As millions begin to recover from the devastation inflicted on us all, we need to be aware that human activities made Sandy a stronger and wetter storm. Global warming has made the oceans warmer and has caused sea levels to rise – both of which worked to exacerbate the impacts of Sandy. See Figures 1, 2, 3, 4.
The fuel for hurricanes is warm ocean water that releases tons of water vapor. This water vapor then condenses into clouds and rain which releases heat known as “latent heat”. This latent heat drives the power of the winds much like stepping on the gas pedal makes the engine output more power. The warmer ocean, in essence, put a turbocharger on Hurricane Sandy’s engine.
This extra water from the warmer oceans must eventually come down and it does so as flooding rains. Some places in the mid-Atlantic had over 12” of rain and a few higher locations to the west saw nearly 3 feet of snow as colder air wrapped around the backside of the storm. As Governor Cuomo said to President Obama, “We now have a 100 year flood every two years”. Global warming = heavier rains and floods. We saw this last year with Hurricane Irene.
Global warming also causes sea levels to rise for two reasons: 1) as water warms, the molecules move faster and take up more space (known as thermal expansion) and 2) a warmer climate melts ice sheets and glaciers and that water over time makes its way into the ocean. Due to global warming, storms are now riding on much higher sea levels which is causing the storm surge to reach higher levels and farther inland. Residents on Long Island and NY City saw this phenomenon first-hand. NY City saw surges approaching 14 feet – higher than for any storm in the past 400 years! Sea levels have risen over a foot in the past 100 years and are projected to increase another 2-5 feet by the year 2100. Imagine Sandy coming in on an ocean that is 5 feet higher than today? The surge would be nearly 19 feet.
If somebody asks you, “Did global warming cause Hurricane Sandy?” they are asking the wrong question. Sandy certainly may have occurred in the absence of global warming but it would not have been as strong nor as damaging. I tell people, “Think of a hurricane as a fire in a fireplace. Global warming did not start that fire but it is certainly adding a few logs to it.”
Some sobering facts about hurricanes and climate change:
• Of the 11 most intense North Atlantic hurricanes ever recorded, five have occurred in the last eight years (Wilma, Rita, Katrina, Dean and Ivan).
• The record-breaking rainfall dumped by Hurricane Irene in 2011 was the main impact of the storm in which flooding and other damage totaled over $15 billion,
making Irene the 10th billion-dollar disaster in 2011 and the sixth most expensive hurricane in U.S. history.
• With more than $100 billion in damages, Hurricane Katrina remains the costliest
weather-related disaster on record.
• In June 2012, tropical storm Debby produced record-breaking rainfall across Florida, in some locations dropping over 20 inches of rain in 24 hours.

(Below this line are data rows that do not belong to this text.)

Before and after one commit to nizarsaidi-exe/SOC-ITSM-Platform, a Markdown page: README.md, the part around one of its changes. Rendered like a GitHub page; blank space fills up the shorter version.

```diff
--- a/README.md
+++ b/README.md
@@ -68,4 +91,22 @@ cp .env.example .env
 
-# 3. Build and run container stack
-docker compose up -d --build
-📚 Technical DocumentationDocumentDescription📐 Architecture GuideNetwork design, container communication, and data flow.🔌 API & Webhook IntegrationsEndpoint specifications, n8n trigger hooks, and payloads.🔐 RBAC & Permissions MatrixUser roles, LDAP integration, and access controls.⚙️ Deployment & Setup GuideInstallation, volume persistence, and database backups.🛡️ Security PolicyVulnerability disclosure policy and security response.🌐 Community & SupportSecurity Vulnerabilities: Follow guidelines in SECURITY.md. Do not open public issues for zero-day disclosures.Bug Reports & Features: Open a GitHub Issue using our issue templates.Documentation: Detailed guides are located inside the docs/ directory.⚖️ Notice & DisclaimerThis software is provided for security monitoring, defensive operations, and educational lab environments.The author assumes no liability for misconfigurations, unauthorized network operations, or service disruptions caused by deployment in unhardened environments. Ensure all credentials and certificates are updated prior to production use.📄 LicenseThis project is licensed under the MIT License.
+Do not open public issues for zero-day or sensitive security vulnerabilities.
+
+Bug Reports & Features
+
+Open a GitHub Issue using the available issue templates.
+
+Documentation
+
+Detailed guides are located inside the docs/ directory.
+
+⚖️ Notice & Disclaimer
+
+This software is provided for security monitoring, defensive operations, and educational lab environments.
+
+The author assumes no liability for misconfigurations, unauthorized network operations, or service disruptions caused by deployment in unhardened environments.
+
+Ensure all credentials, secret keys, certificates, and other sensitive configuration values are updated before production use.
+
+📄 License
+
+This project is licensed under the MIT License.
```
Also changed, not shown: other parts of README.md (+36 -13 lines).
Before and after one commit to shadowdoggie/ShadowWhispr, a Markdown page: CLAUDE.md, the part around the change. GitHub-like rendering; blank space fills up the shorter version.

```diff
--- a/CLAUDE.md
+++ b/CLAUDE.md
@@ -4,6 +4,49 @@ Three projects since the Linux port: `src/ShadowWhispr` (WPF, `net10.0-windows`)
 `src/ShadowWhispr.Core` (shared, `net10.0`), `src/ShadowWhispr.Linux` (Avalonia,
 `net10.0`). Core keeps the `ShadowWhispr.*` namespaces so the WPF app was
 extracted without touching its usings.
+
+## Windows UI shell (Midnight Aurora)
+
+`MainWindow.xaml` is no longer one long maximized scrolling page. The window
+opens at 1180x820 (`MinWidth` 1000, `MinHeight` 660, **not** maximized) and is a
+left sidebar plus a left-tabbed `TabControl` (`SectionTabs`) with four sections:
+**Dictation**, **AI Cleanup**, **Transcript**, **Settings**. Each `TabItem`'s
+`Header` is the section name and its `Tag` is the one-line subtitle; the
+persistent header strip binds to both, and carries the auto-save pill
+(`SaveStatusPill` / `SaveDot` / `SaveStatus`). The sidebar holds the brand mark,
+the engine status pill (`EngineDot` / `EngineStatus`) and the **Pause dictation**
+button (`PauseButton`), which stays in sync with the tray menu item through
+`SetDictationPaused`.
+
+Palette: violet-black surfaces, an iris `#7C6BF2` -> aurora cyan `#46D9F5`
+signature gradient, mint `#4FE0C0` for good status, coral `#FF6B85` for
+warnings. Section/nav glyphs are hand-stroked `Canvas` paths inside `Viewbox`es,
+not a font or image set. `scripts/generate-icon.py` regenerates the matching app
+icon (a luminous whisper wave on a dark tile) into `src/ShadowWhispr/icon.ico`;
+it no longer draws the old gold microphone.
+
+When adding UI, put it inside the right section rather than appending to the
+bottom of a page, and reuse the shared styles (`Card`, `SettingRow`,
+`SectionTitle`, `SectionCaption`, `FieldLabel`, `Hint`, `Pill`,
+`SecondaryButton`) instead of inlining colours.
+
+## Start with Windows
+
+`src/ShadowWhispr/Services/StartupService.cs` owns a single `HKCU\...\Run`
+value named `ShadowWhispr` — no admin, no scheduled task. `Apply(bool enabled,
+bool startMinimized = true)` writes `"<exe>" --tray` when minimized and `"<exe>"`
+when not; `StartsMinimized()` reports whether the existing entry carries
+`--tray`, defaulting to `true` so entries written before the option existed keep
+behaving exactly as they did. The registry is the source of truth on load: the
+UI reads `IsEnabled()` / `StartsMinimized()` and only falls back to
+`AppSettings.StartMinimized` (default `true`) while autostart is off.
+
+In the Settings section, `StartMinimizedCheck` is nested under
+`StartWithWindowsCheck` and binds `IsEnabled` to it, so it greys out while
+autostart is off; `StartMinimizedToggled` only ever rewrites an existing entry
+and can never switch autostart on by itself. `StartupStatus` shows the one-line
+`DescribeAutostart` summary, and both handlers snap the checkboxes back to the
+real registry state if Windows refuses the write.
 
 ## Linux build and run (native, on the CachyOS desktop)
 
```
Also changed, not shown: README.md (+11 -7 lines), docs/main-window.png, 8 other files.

When Tropical Storm Debby formed on June 23, it was the first time ever that four storms formed before July since record keeping began in 1851.
• According to data from 2007, the number of category 4 and 5 hurricanes has increased by nearly 75% since 1970.
There is a strong scientific consensus that the most intense Atlantic hurricanes will become more frequent in the coming decades if greenhouse gas pollution continues to grow even at a moderate rate. The increase in damages due to climate change will rise to an average of over $40 billion per year, as stronger hurricanes are exponentially more destructive than weaker storms.
We have choices to make. The sooner we begin to shift away from burning fossil fuels such as coal, oil, and natural gas to using cleaner energies such as solar, wind, wave, and geothermal, we will prevent the oceans from becoming even warmer and sea levels from rising even higher.
We will always have hurricanes but we do not need to make them worse!